It is no surprise that an artist would exploit the all-seeing capabilities of Google Maps, that vast downloadable catalogue of satellite imagery spanning every terrain on Earth. Los Angeles-based Daniel Leivick zeroes in on arid landscapes, collecting and seamlessly collaging the peculiar views that the desert elicits from on high. The collages then become large-scale archival prints that suggest otherworldly places and concepts. In fact, they can be a bit disorienting: a bombing range resembles the crosshairs of a rifle; an oil field looks like pie charts and circuit boards; and the white expanse of a salt flat seems like nothing special until Leivick adds a patchwork of “roads” and swirls, along with delicate lines to suggest a starburst.

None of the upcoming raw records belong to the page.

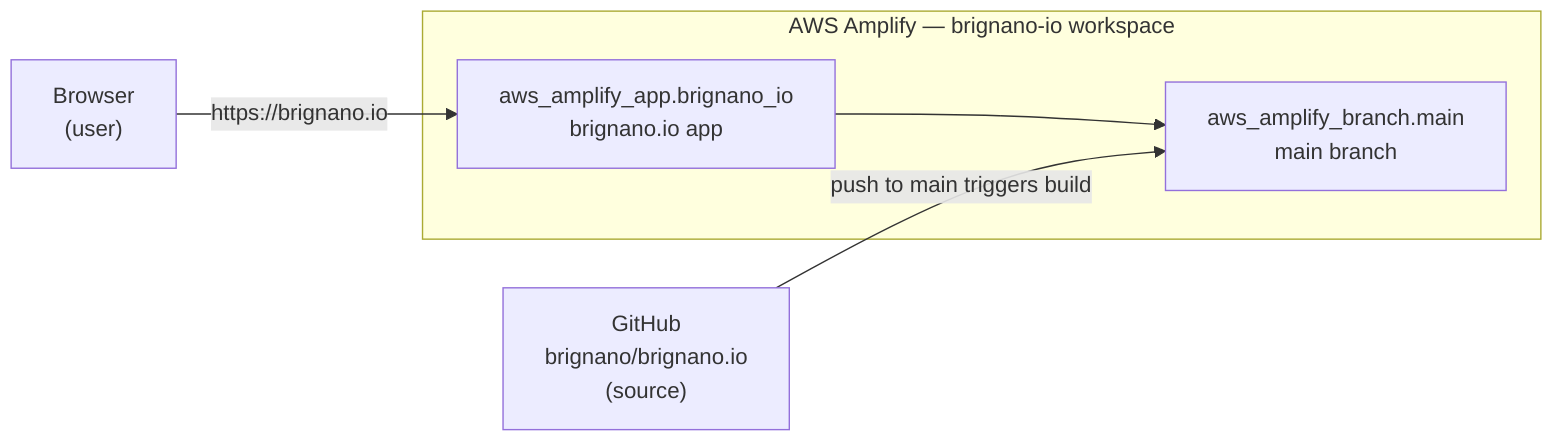
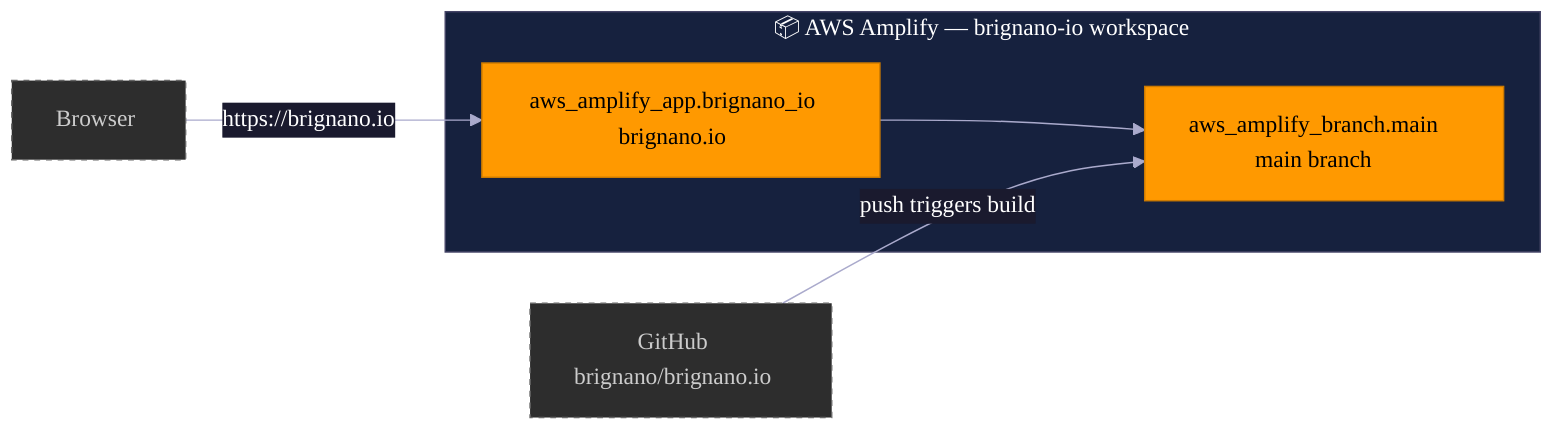
+ %%{init: {
+   "theme": "base",
+   "themeVariables": {
+     "primaryColor": "#1a1a2e",
+     "primaryTextColor": "#ffffff",
+     "primaryBorderColor": "#444466",
+     "lineColor": "#aaaacc",
+     "secondaryColor": "#16213e",
+     "tertiaryColor": "#0f3460",
+     "background": "#1a1a2e",
+     "mainBkg": "#1a1a2e",
+     "nodeBorder": "#444466",
+     "clusterBkg": "#16213e",
+     "clusterBorder": "#444466",
+     "titleColor": "#ffffff",
+     "edgeLabelBackground": "#1a1a2e",
+     "fontFamily": "ui-monospace, monospace"
+   }
+ }}%%
flowchart LR
-   subgraph Hosting[AWS Amplify — brignano-io workspace]
-     App["aws_amplify_app.brignano_io\nbrignano.io app"]
+   classDef amplify  fill:#FF9900,stroke:#CC7A00,color:#000
+   classDef external fill:#2d2d2d,stroke:#666,color:#ccc,stroke-dasharray:4
+ 
+   subgraph Hosting["📦 AWS Amplify — brignano-io workspace"]
+     App["aws_amplify_app.brignano_io\nbrignano.io"]
    Branch["aws_amplify_branch.main\nmain branch"]
    App --> Branch
  end

-   GitHub["GitHub\nbrignano/brignano.io\n(source)"]
-   Browser["Browser\n(user)"]
+   GitHub["GitHub\nbrignano/brignano.io"]:::external
+   Browser["Browser"]:::external

-   GitHub -->|"push to main triggers build"| Branch
-   Browser -->|"https://brignano.io"| App
+   GitHub -->|push triggers build| Branch
+   Browser -->|https://brignano.io| App
+ 
+   class App,Branch amplify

The series is titled “Heliopolis,” meaning “sun city,” which denotes the place where the mythical phoenix died and was reborn. Many of the works have particular resonance in the Southwest, where the human intersection with the desert is often controversial. That comes to the fore in “Encroachment Small #3,” where a dense housing development forms a perfect quadrant in an otherwise barren landscape. “Markings #2” is a complex piece using the faint image of what seems like the mysterious Nazca Lines of Peru, along with an aerial view of trees dotting a landscape. The God’s-eye view in these pieces and others provokes thought not only about destruction and rebirth, but also the tension between the easily recognizable and the inscrutable.